We are all living in a world of content saturation: texts, videos, podcasts, webinars, tweets and social networks are all feeding us information about a company, product, or service. In B2B marketing, the challenge is making your brand stand out amongst the noise. As a marketer, how do you find the right venue that encourages customer engagement? And how can you make your content stand out and be accessed by the right prospects at the right time?
A great way to deliver your high value content to the correct prospects is through content syndication–a content sharing strategy that can be used to promote your whitepapers, articles, news releases, etc. on other websites for greater reach and engagement. The amount of content to syndicate is dependent on the business objective. Some companies syndicate the majority of their content, while others only syndicate a snippet of it.
When your company chooses content syndication as a way to reach prospects, it’s key to ensure that you are showcasing thought leadership vs. promotional materials.
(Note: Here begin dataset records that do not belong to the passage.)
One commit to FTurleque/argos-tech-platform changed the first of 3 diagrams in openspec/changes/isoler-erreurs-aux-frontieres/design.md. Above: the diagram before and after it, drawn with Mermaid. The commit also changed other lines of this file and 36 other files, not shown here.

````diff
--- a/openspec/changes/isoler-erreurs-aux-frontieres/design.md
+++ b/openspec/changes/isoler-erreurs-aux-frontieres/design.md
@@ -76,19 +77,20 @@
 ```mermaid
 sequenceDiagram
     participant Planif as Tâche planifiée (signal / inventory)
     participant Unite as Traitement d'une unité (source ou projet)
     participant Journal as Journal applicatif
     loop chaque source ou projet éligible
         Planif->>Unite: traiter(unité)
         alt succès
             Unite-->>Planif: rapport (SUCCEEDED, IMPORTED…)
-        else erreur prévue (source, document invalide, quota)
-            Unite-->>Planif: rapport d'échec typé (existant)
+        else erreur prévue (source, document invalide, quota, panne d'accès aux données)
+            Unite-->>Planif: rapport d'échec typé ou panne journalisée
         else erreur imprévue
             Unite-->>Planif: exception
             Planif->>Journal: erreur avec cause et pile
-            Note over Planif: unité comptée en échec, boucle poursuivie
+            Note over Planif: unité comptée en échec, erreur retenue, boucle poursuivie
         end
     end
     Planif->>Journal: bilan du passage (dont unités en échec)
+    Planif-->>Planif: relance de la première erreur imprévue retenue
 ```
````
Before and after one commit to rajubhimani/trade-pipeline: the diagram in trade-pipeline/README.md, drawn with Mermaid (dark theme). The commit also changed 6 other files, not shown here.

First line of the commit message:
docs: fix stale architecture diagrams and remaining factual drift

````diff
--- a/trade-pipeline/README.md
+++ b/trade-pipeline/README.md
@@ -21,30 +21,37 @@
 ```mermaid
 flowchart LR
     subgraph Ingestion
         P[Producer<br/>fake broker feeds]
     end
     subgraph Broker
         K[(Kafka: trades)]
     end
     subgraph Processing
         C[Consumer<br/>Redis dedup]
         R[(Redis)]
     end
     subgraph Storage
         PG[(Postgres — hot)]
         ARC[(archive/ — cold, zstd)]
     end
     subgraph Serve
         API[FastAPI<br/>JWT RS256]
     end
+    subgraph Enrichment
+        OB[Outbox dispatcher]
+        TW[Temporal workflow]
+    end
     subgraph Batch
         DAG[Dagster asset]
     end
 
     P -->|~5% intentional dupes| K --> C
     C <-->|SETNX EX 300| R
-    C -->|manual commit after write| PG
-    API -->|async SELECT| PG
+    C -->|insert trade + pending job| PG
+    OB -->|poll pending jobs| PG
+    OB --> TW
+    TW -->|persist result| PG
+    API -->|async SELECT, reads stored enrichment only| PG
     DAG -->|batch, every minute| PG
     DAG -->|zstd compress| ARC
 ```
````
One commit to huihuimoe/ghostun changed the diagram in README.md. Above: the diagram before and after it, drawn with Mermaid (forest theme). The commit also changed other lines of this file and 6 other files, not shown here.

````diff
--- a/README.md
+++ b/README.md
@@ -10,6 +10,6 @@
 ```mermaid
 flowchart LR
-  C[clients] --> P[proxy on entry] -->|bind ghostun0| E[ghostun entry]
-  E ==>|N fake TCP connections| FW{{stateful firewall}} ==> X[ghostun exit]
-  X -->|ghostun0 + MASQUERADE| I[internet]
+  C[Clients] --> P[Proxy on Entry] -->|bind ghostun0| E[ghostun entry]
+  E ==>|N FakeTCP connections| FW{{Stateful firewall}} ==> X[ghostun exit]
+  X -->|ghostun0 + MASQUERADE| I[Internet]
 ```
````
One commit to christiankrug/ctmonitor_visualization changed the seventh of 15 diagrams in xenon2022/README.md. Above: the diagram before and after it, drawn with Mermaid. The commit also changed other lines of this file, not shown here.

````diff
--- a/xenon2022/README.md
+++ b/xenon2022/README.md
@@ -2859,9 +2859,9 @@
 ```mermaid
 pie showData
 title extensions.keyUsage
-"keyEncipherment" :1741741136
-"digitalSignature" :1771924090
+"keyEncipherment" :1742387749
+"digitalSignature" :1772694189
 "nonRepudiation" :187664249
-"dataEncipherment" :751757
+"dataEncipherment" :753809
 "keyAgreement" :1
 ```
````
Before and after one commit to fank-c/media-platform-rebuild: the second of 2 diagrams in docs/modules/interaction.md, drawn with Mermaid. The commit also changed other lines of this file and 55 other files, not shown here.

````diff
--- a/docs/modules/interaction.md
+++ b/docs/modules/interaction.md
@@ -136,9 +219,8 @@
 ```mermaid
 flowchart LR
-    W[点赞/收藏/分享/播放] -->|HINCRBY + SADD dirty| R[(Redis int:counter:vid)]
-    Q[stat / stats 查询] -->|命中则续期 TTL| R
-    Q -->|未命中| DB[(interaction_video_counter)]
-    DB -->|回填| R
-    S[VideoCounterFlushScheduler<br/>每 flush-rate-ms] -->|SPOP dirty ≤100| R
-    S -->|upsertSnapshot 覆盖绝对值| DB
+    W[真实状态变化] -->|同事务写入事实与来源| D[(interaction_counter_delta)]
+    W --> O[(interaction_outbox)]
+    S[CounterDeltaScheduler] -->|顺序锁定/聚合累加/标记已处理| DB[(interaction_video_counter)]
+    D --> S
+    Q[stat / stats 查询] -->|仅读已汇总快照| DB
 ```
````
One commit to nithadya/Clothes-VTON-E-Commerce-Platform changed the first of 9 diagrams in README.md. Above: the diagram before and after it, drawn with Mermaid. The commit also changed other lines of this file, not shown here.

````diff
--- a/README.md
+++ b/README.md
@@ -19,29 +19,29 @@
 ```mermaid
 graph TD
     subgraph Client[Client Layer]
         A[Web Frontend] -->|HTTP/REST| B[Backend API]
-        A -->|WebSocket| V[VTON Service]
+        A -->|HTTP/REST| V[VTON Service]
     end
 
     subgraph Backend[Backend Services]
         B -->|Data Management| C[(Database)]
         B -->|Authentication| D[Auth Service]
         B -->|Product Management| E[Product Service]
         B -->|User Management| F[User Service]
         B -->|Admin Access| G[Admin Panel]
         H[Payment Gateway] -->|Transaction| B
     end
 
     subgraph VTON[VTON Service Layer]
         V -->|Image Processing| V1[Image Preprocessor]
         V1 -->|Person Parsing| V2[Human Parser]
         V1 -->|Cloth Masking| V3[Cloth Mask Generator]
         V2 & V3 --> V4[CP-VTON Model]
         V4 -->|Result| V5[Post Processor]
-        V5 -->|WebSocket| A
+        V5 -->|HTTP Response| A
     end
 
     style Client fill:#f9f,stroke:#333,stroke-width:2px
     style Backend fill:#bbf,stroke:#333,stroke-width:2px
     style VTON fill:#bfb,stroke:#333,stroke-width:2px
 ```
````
Your newly uncovered prospects want to know the value of your content and are looking for your insight, so avoid being aggressive about your products or services. Keep in mind that this is not a sales pitch. When a person can connect with you and your thought leadership, you are likely to gain them as a future customer.
That being said, there are some pros and cons of content syndication that I have learned through my own experience that can help you determine if content syndication is right for you:
- Extra exposure – Syndication can be useful for new start-ups or companies seeking to increase visibility. Also, gated content (forms that have to be filled out before downloading whitepapers, etc.) gives you the ability to capture prospects’ information so you can market to them — this is a great way to build your pipeline with new sales leads you never had.
- Generating prospects –In many cases, generating new marketing leads can be a difficult task on your own. When you syndicate your content through publishers you can increase the chance of adding new names in your system. Individuals that download whitepapers and engage with content usually have a need for a product or service and are likely to conduct a transaction in the near future. It is important that you keep an eye out for these prospects because if you don’t, your competitors can snatch them.
- Targeted Prospects – Targeted prospects are the most likely to convert to sales. The reason many use filters is because they try to target larger customers within their demographics. Because eventually these larger customers will lead them to larger deals, and that’s why many companies are willing to pay more for these leads.
- Here are some filters I use when targeting prospects:
- Geography (ie: All English speaking countries)
- Job Type (ie: Sr. Marketing Managers, Directors, Practitioners, etc)
- Company Size (ie: 100+ employees)
- Industry Type (ie: All industries, not only IT)
- Be Cautious – Some site owners often mistake permission to republish content as permission to repurpose. Be cautious of who you share your content with and try to work with reputable companies that have been in the business for a while. Also, it doesn’t hurt to ask what other websites your content will be placed on, so you know where your content will be hosted.
- Get Credit – When providing your content, confirm that your company is getting credit for its work by ensuring the logo will be kept intact and your company will be named.
- New Names Matter – There are times when people download a toolkit or a whitepaper but never engage with your company again. This is when your money goes to waste. The main point of getting someone to download your content is because you hope that they will one day purchase from you. If they don’t, then you lost the money you have invested in that prospect (CPP). Remember it’s a numbers game; no syndicator can guarantee that an individual who downloads a whitepaper will become a customer.
- No Fresh Prospects – Find out how often the vendor gets fresh prospects so your content isn’t circling with the same audience. Sometimes giving the program a break before renewing can help with these numbers.
Now that I have weighed both sides of content syndication, you may have realized that it is not for everyone, and you’re exactly right, it’s not intended to be. If you have a strategy in place that is driving new prospects, then stick to it. But if you’re looking to try something different, and have some money in the budget that allows for this, it doesn’t hurt to try and see the kind of results you get from syndicating your content. Play with different strategies and then make an educated decision on various programs that work for you and your company.
I hope this was helpful. Do you have any insight on content syndication? I would love to hear about your content syndication strategies and how they have helped your company. Drop me a line, email@example.com.